The key to understanding heart health incorporates more than just measuring and evaluating dietary fat. A new study from the Loma Linda University Adventist Health Sciences Center, involving more than 81,000 participants, shows that the type of protein people eat matters too.
By comparing people who ate large amounts of meat protein with people who ate large amounts of nut and seed protein, researchers found that meat protein is not so good for the heart, and nut and seed protein is beneficial. Specifically they found that meat-eaters had a 60 percent increase in heart disease and nut/seed eaters experienced a 40 percent reduction in heart disease. Not only is nut and seed protein not harmful, it’s helpful.
Researchers from the present study stress that people have to consider more than just “bad fats” in meats and other products and “good fats” in nuts and seeds. The types of proteins in each food source also makes a significant impact on heart health.
Protein is an important dietary source because the body doesn’t store it, and people need it every day. The main difference between animal and plant proteins are the types of amino acids that act as the building blocks for proteins. For example, plant sources of protein often contain low levels of amino acids like methionine, tryptophan, lysine, and isoleucine.
In their study, researchers employed a unique approach. They compared heart health outcomes between consumption of meat protein versus nut/seed protein instead of just meat protein versus plant protein.
"This research is suggesting there is more heterogeneity than just the binary categorization of plant protein or animal protein," explained co-principal investigator Gary Fraser, MB ChB, PhD.
Questions for future investigations include: Which amino acids in meat proteins are responsible for the sharp increase in risk of heart disease? Do proteins from particular sources affect heart disease risk by impacting cardiac risk factors like blood lipids, blood pressure, and being overweight?
"While dietary fats are part of the story in affecting risk of cardiovascular disease, proteins may also have important and largely overlooked independent effects on risk," Fraser explained.
In the United States, more than 600,000 people die every year of heart disease, making it the leading cause of death for both men and women.

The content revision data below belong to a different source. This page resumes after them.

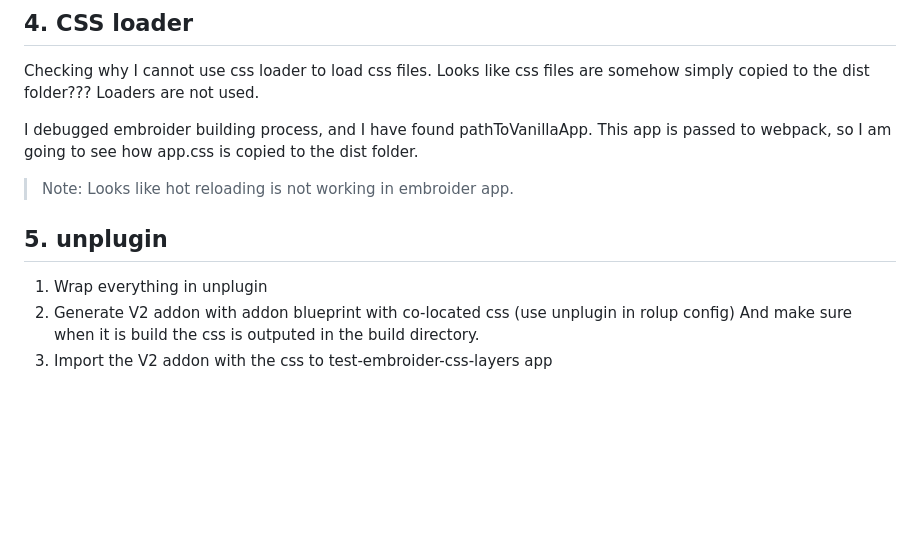
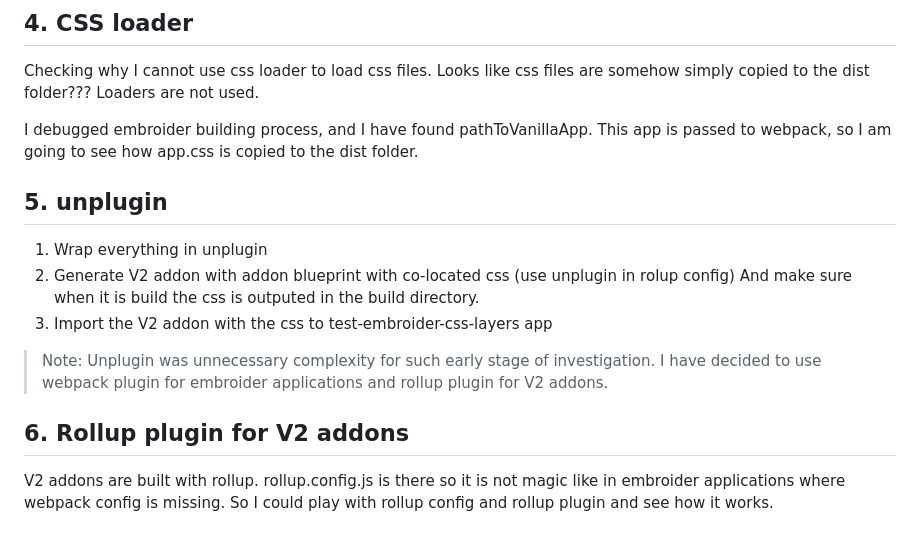
Before and after one commit to mainmatter/test-embroider-css-layers, a Markdown page: README.md, the part around one of its changes. GitHub-like rendering; blank space fills up the shorter version.

```diff
--- a/README.md
+++ b/README.md
@@ -32,11 +66,15 @@ Checking why I cannot use css loader to load css files. Looks like css files are
 
 I debugged embroider building process, and I have found pathToVanillaApp. This app is passed to webpack, so I am going to see how app.css is copied to the dist folder.
 
-> Note: Looks like hot reloading is not working in embroider app.
-
 ## 5. unplugin
 
 1. Wrap everything in unplugin
 2. Generate V2 addon with addon blueprint with co-located css (use unplugin in rolup config)
    And make sure when it is build the css is outputed in the build directory.
 3. Import the V2 addon with the css to test-embroider-css-layers app
+
+> Note: Unplugin was unnecessary complexity for such early stage of investigation. I have decided to use webpack plugin for embroider applications and rollup plugin for V2 addons.
+
+## 6. Rollup plugin for V2 addons
+
+V2 addons are built with rollup. rollup.config.js is there so it is not magic like in embroider applications where webpack config is missing. So I could play with rollup config and rollup plugin and see how it works.
```
Also changed, not shown: other parts of README.md (+34 -0 lines), prodstyles.png (added), scopedcomponents.png (added), styles.png (added), template.png (added).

The present study was published in the International Journal of Epidemiology.